- Genetic joint disorders — disorders such as Ehlers-Danlos syndrome
- Infectious arthritis — caused by fungi or bacteria
- Metabolic joint disorders — disorders like osteomalacia, gouty arthritis, etc.
- Inactivity of affected joints
Osteoarthritis symptoms often appear slowly and worsen over time.
Some people who experience osteoarthritis experience very few symptoms only to discover they have osteoarthritis through X-rays.
Others have symptoms that are debilitating.
The symptoms may come and go — in fact, it isn’t uncommon for people with osteoarthritis to feel no pain for months, and then suddenly symptoms reappear.
Some of the most common signs and symptoms include:
- Loss of flexibility
- Stiffness — commonly when rising after extended periods of sitting or lying down
- Pain — that seems to worsen more later in the day
- Bone spurs

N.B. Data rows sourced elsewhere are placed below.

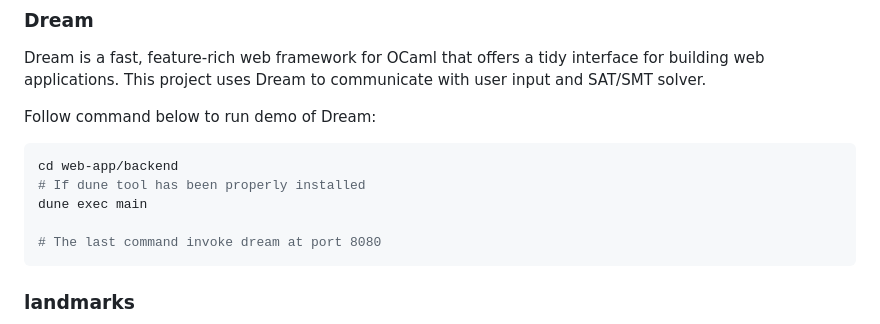
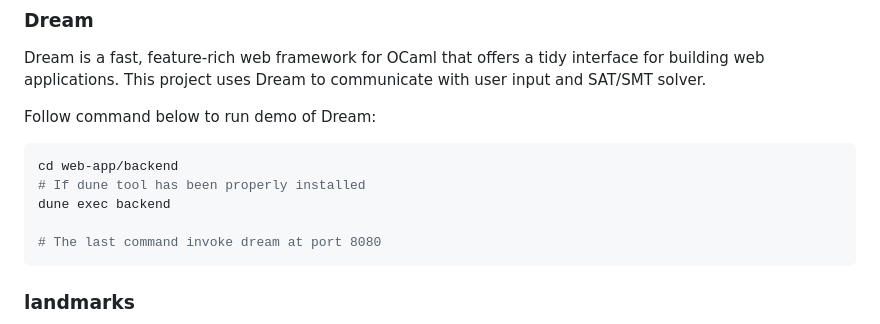
Before and after one commit to wontonion/fpse-smt-solver, a Markdown page: Design.md, the part around the change. Drawn GitHub-style.

Commit message:
Update Design.md
Change command for invoke backend
From `dune  exec main` to `dune exec backend`

````diff
--- a/Design.md
+++ b/Design.md
@@ -62,7 +62,7 @@ Follow command below to run demo of Dream:
 ```bash
 cd web-app/backend
 # If dune tool has been properly installed
-dune exec main
+dune exec backend
 
 # The last command invoke dream at port 8080
 ```
````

Osteoarthritis symptoms vary based on the location of the disease in your body.
Let’s look at symptoms from two of the most common types of osteoarthritis:
Symptoms of Knee Osteoarthritis

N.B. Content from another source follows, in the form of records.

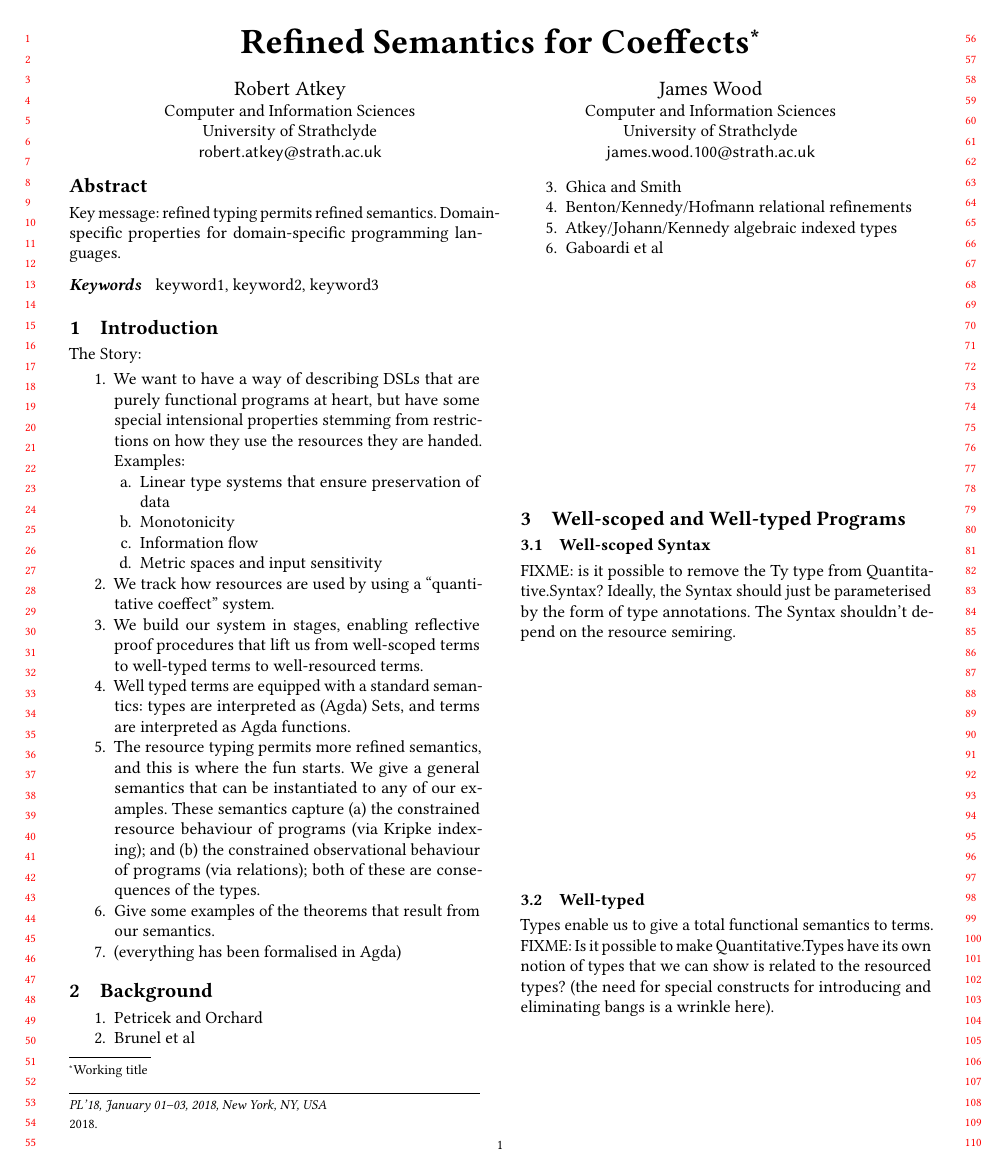
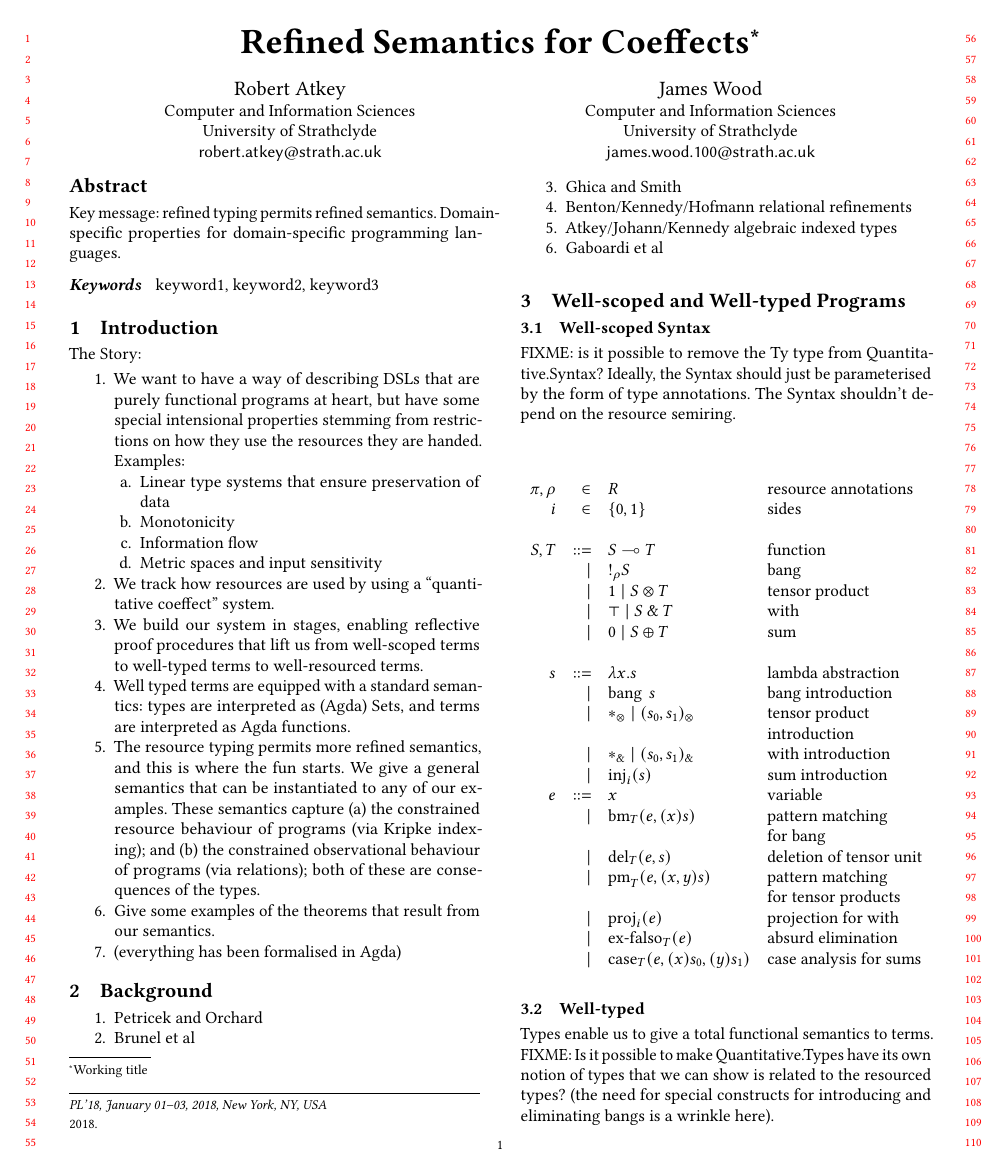
Before and after one commit to laMudri/quantitative, a LaTeX paper (paper/quantitative.tex): page 1 of 3. Compiled offline with pdfLaTeX.

Commit message:
add syntax and tweak notation

```diff
--- a/paper/quantitative.tex
+++ b/paper/quantitative.tex
@@ -66,7 +66,7 @@
 
 
 \newcommand{\ann}[2]{#1 : #2}
-\newcommand{\emb}[1]{[#1]}
+\newcommand{\emb}[1]{\underline{#1}}
 
 \newcommand{\fun}[2]{#1 \multimap #2}
 \newcommand{\lam}[2]{\lambda #1. #2}
@@ -77,7 +77,7 @@
 \newcommand{\bm}[3]{\operatorname{bm}_{#1}(#2, #3)}
 
 \newcommand{\tensorOne}[0]{1}
-\newcommand{\unit}[0]{\operatorname{unit}}
+\newcommand{\unit}[0]{{*}_\otimes}
 \newcommand{\del}[3]{\operatorname{del}_{#1}(#2, #3)}
 
 \newcommand{\tensor}[2]{#1 \otimes #2}
@@ -85,7 +85,7 @@
 \newcommand{\prm}[3]{\operatorname{pm}_{#1}(#2, #3)}
 
 \newcommand{\withTOne}[0]{\top}
-\newcommand{\eat}[0]{\operatorname{eat}}
+\newcommand{\eat}[0]{{*}_{\with}}
 
 \newcommand{\withT}[2]{#1 \with #2}
 \newcommand{\wth}[2]{(#1, #2)_{\with}}
@@ -97,6 +97,9 @@
 \newcommand{\sumT}[2]{#1 \oplus #2}
 \newcommand{\inj}[2]{\operatorname{inj}_{#1}(#2)}
 \newcommand{\cse}[4]{\operatorname{case}_{#1}(#2, #3, #4)}
+
+
+\newcommand{\bind}[2]{(#1)#2}
 
 \begin{document}
 
@@ -255,6 +258,37 @@ FIXME: is it possible to remove the Ty type from Quantitative.Syntax?
 Ideally, the Syntax should just be parameterised by the form of type
 annotations. The Syntax shouldn't depend on the resource semiring.
 
+\begin{displaymath}
+  \begin{array}{rrll}
+    \pi,\rho & \in & R & \textrm{resource annotations} \\
+    i & \in & \{0,1\} & \textrm{sides}
+    \\\\
+    S,T &  ::= & \fun{S}{T}                    & \textrm{function} \\
+        & \mid & \excl{\rho}{S}                & \textrm{bang} \\
+        & \mid & \tensorOne \mid \tensor{S}{T} & \textrm{tensor product} \\
+        & \mid & \withTOne \mid \withT{S}{T}   & \textrm{with} \\
+        & \mid & \sumTZero \mid \sumT{S}{T}    & \textrm{sum}
+    \\\\
+    s &  ::= & \lam{x}{s} & \textrm{lambda abstraction} \\
+      & \mid & \bang{s} & \textrm{bang introduction} \\
+      & \mid & \unit \mid \ten{s_0}{s_1} & \textrm{tensor product} \\
+      &      &                           & \textrm{introduction} \\
+      & \mid & \eat \mid \wth{s_0}{s_1} & \textrm{with introduction} \\
+      & \mid & \inj{i}{s} & \textrm{sum introduction}
+    \\
+    e &  ::= & x & \textrm{variable} \\
+      & \mid & \bm{T}{e}{\bind{x}{s}}  & \textrm{pattern matching} \\
+      &      &                         & \textrm{for bang} \\
+      & \mid & \del{T}{e}{s} & \textrm{deletion of tensor unit} \\
+      & \mid & \prm{T}{e}{\bind{x,y}{s}} & \textrm{pattern matching} \\
+      &      &                           & \textrm{for tensor products} \\
+      & \mid & \proj{i}{e} & \textrm{projection for with} \\
+      & \mid & \exf{T}{e} & \textrm{absurd elimination} \\
+      & \mid & \cse{T}{e}{\bind{x}{s_0}}{\bind{y}{s_1}}
+                       & \textrm{case analysis for sums}
+  \end{array}
+\end{displaymath}
+
 \subsection{Well-typed}
 
 Types enable us to give a total functional semantics to terms. FIXME:
```
Also changed, not shown: paper/quantitative.tex (14 more changed lines).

Osteoarthritis commonly occurs in the knees. It is estimated that 10% of men 60 years and older have osteoarthritis in the knees.
Osteoarthritis affects three areas of the knee:
- Lateral; and
- Patellofemoral joint
- Pain in the knees that worsens throughout the day or with activity
- Warmth around the joint area
- “Cracking” sound when moving the joint
- Decreased range of motion
Hip Osteoarthritis Symptoms
Because the hip joints are some of the body’s largest weight-bearing joints, they are highly susceptible to osteoarthritis.
Hip osteoarthritis may show symptoms like:
- Inability to move hip joints to do everyday activities, like putting on shoes
- Pain in the thighs and buttocks that becomes worse during weight-bearing activities
- Flare-ups of stiffness after long periods of sitting
- Limping while walking
- Increased pain during cold or rainy weather
- Locking of the hip joint
There are no known cures for osteoarthritis, but there are several ways to manage the symptoms. These include:
- Exercise — increasing physical activity whether or land or in water
- Steroid injections
- Weight loss (if overweight)
- Healthy eating — to help manage cholesterol levels or diabetes
- Physical therapy
- Pain Medications — acetaminophen, NSAIDS, opioids
Your physician may suggest you use a few of these treatments together to minimize osteoarthritis symptoms.
Hip Osteoarthritis Treatment
Depending on the severity of hip osteoarthritis, physical therapy is one of the best treatment options.
Other treatment options include:
- Low impact exercise
- Weight loss
- NSAID’s or pain medications
- Using a cane while walking
Osteoarthritis Physical Therapy – Will PT Help?
One of the best ways to improve your osteoarthritis symptoms is through physical therapy.
If you’ve been diagnosed with the disease, there are a number of manual therapies your physical therapist can perform to help manage your symptoms.
Not only can a physical therapist provide therapies and rehab assistance if surgery is necessary, but they can teach you the best exercises to manage your symptoms.
Best Osteoarthritis Exercises
If you’re looking to overcome osteoarthritis symptoms, exercising is one of the best things you can do for your body.
Studies have shown that endurance exercises like walking, aquatic exercises, or yoga significantly reduce symptoms of osteoarthritis by controlling weight and building strength in the muscles around your joints.
Range-of-motion involves being able to move your joints the way they were made to move.
Osteoarthritis has a negative effect on these movements. Range-of-motion exercises help maintain the flexibility in joints by using gentle movements and stretches.
How In Motion O.C. Can Help With Osteoarthritis
Our team at Motion O.C.is on a mission to give hope, healing, confidence, and joy to every one of our patients.
As the number one Physical Therapist in the country according to Yelp and Google, we strive to maintain an atmosphere that makes every patient feel comfortable.
We’ve helped hundreds of people dealing with osteoarthritis and understand the importance of living life to the fullest, not living a life full of pain.
*This information about physical therapy for Osteaoarthritis was reviewed by Dr Natalie Thomas, PT, DPT. If you have any questions, please don’t hesitate to contact us here.